(Your goal):
Leave every picture out, then reproduce the rest of the listing exactly.
== Material for this exercise ==
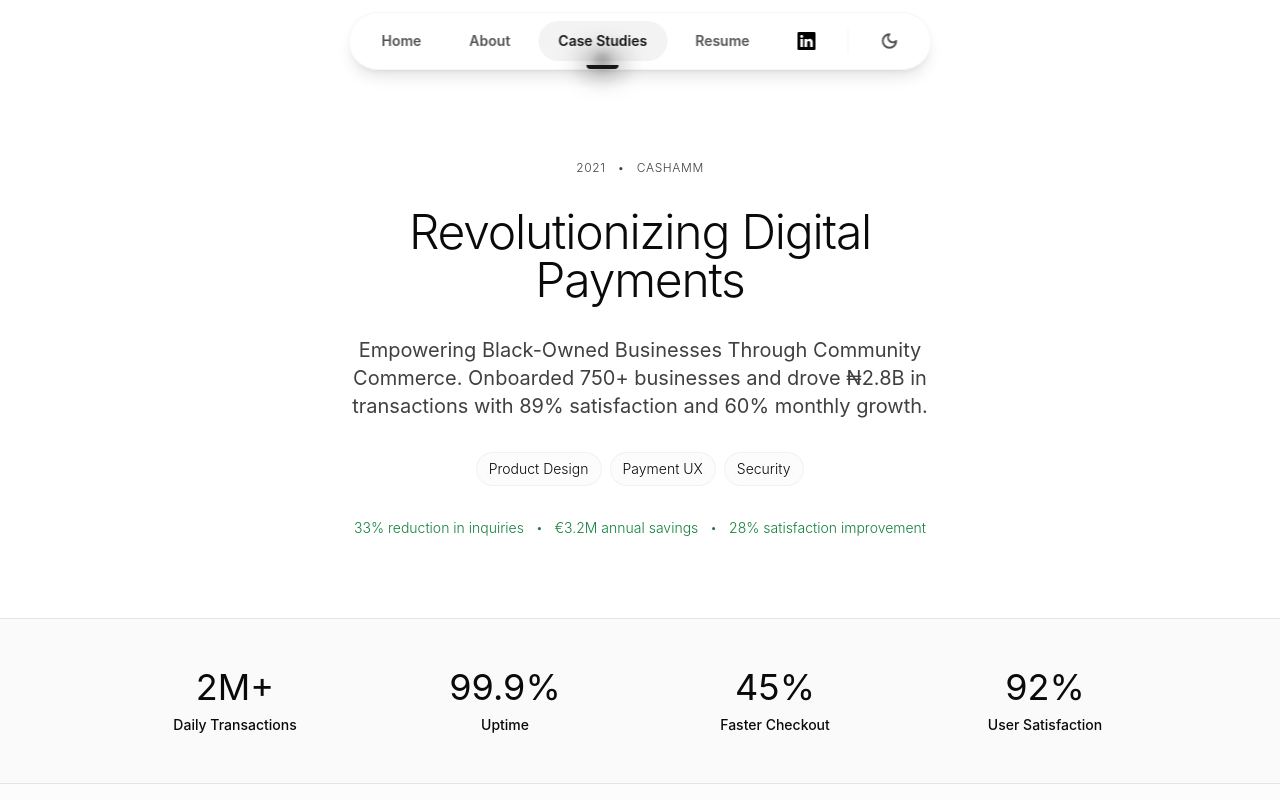
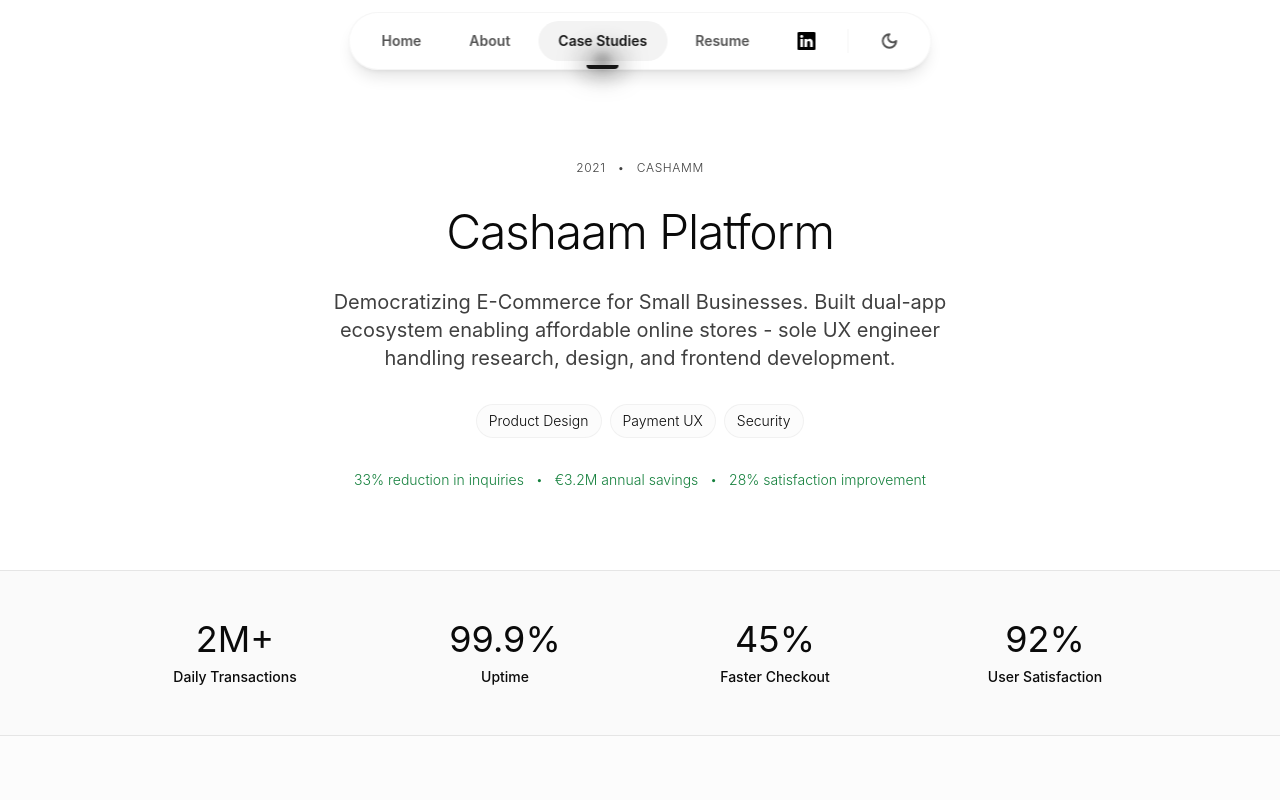
Before and after one commit to nuckecy/portfolio, a Next.js app: page /case-study/cashamm in a window 1280 px wide. Shown: the top 800 px of the page. Built offline with nearby package versions, Linux system fonts and the light colour scheme; a web font is replaced by a local one.

Commit message:
Update Cashaam case study with new title, subtitle, and description

```diff
--- a/config/case-studies/cashamm.ts
+++ b/config/case-studies/cashamm.ts
@@ -12,18 +12,18 @@
   },
 
   cardInfo: {
-    title: "Cashamm (E-Commerce Platform)",
-    subtitle: "Empowering Black-Owned Businesses Through Community Commerce",
-    description: "Onboarded 750+ businesses and drove ₦2.8B in transactions with 89% satisfaction and 60% monthly growth.",
+    title: "Cashaam Platform",
+    subtitle: "Democratizing E-Commerce for Small Businesses",
+    description: "Built dual-app ecosystem enabling affordable online stores - sole UX engineer handling research, design, and frontend development.",
   },
 
   hero: {
     company: "CASHAMM",
     year: "2021",
-    title: "Revolutionizing Digital Payments",
+    title: "Cashaam Platform",
     titleSize: "text-3xl md:text-4xl lg:text-5xl",
     titleWeight: "font-light",
-    description: "Empowering Black-Owned Businesses Through Community Commerce. Onboarded 750+ businesses and drove ₦2.8B in transactions with 89% satisfaction and 60% monthly growth.",
+    description: "Democratizing E-Commerce for Small Businesses. Built dual-app ecosystem enabling affordable online stores - sole UX engineer handling research, design, and frontend development.",
     descriptionSize: "text-lg md:text-xl",
     skills: ["Product Design", "Payment UX", "Security"],
     centered: true,
--- a/scripts/generate-case-study-json.js
+++ b/scripts/generate-case-study-json.js
@@ -48,9 +48,9 @@
     id: 'cashamm',
     company: 'CASHAMM',
     year: '2021',
-    title: 'Cashamm E-Commerce',
-    subtitle: 'Empowering Economic Justice Through Design',
-    description: 'Onboarded 750+ businesses and drove ₦2.8B in transactions with 89% satisfaction and 60% monthly growth.',
+    title: 'Cashaam Platform',
+    subtitle: 'Democratizing E-Commerce for Small Businesses',
+    description: 'Built dual-app ecosystem enabling affordable online stores - sole UX engineer handling research, design, and frontend development.',
     metrics: ['347 businesses onboarded', '$1.2M transactions', '87% satisfaction'],
     skills: ['Product Strategy', 'UX Engineering'],
     brandColor: 'cashamm',
```
Also changed, not shown: json/case-studies/cashamm.json (+8 -8 lines), 1 other file (tests, documents, lock files or other folders).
===
(Output below):
Before and after one commit to nuckecy/portfolio, a Next.js app: page /case-study/cashamm in a window 1280 px wide. Shown: the top 800 px of the page. Built offline with nearby package versions, Linux system fonts and the light colour scheme; a web font is replaced by a local one.

Commit message:
Update Cashaam case study with new title, subtitle, and description

```diff
--- a/config/case-studies/cashamm.ts
+++ b/config/case-studies/cashamm.ts
@@ -12,18 +12,18 @@
   },
 
   cardInfo: {
-    title: "Cashamm (E-Commerce Platform)",
-    subtitle: "Empowering Black-Owned Businesses Through Community Commerce",
-    description: "Onboarded 750+ businesses and drove ₦2.8B in transactions with 89% satisfaction and 60% monthly growth.",
+    title: "Cashaam Platform",
+    subtitle: "Democratizing E-Commerce for Small Businesses",
+    description: "Built dual-app ecosystem enabling affordable online stores - sole UX engineer handling research, design, and frontend development.",
   },
 
   hero: {
     company: "CASHAMM",
     year: "2021",
-    title: "Revolutionizing Digital Payments",
+    title: "Cashaam Platform",
     titleSize: "text-3xl md:text-4xl lg:text-5xl",
     titleWeight: "font-light",
-    description: "Empowering Black-Owned Businesses Through Community Commerce. Onboarded 750+ businesses and drove ₦2.8B in transactions with 89% satisfaction and 60% monthly growth.",
+    description: "Democratizing E-Commerce for Small Businesses. Built dual-app ecosystem enabling affordable online stores - sole UX engineer handling research, design, and frontend development.",
     descriptionSize: "text-lg md:text-xl",
     skills: ["Product Design", "Payment UX", "Security"],
     centered: true,
--- a/scripts/generate-case-study-json.js
+++ b/scripts/generate-case-study-json.js
@@ -48,9 +48,9 @@
     id: 'cashamm',
     company: 'CASHAMM',
     year: '2021',
-    title: 'Cashamm E-Commerce',
-    subtitle: 'Empowering Economic Justice Through Design',
-    description: 'Onboarded 750+ businesses and drove ₦2.8B in transactions with 89% satisfaction and 60% monthly growth.',
+    title: 'Cashaam Platform',
+    subtitle: 'Democratizing E-Commerce for Small Businesses',
+    description: 'Built dual-app ecosystem enabling affordable online stores - sole UX engineer handling research, design, and frontend development.',
     metrics: ['347 businesses onboarded', '$1.2M transactions', '87% satisfaction'],
     skills: ['Product Strategy', 'UX Engineering'],
     brandColor: 'cashamm',
```
Also changed, not shown: json/case-studies/cashamm.json (+8 -8 lines), 1 other file (tests, documents, lock files or other folders).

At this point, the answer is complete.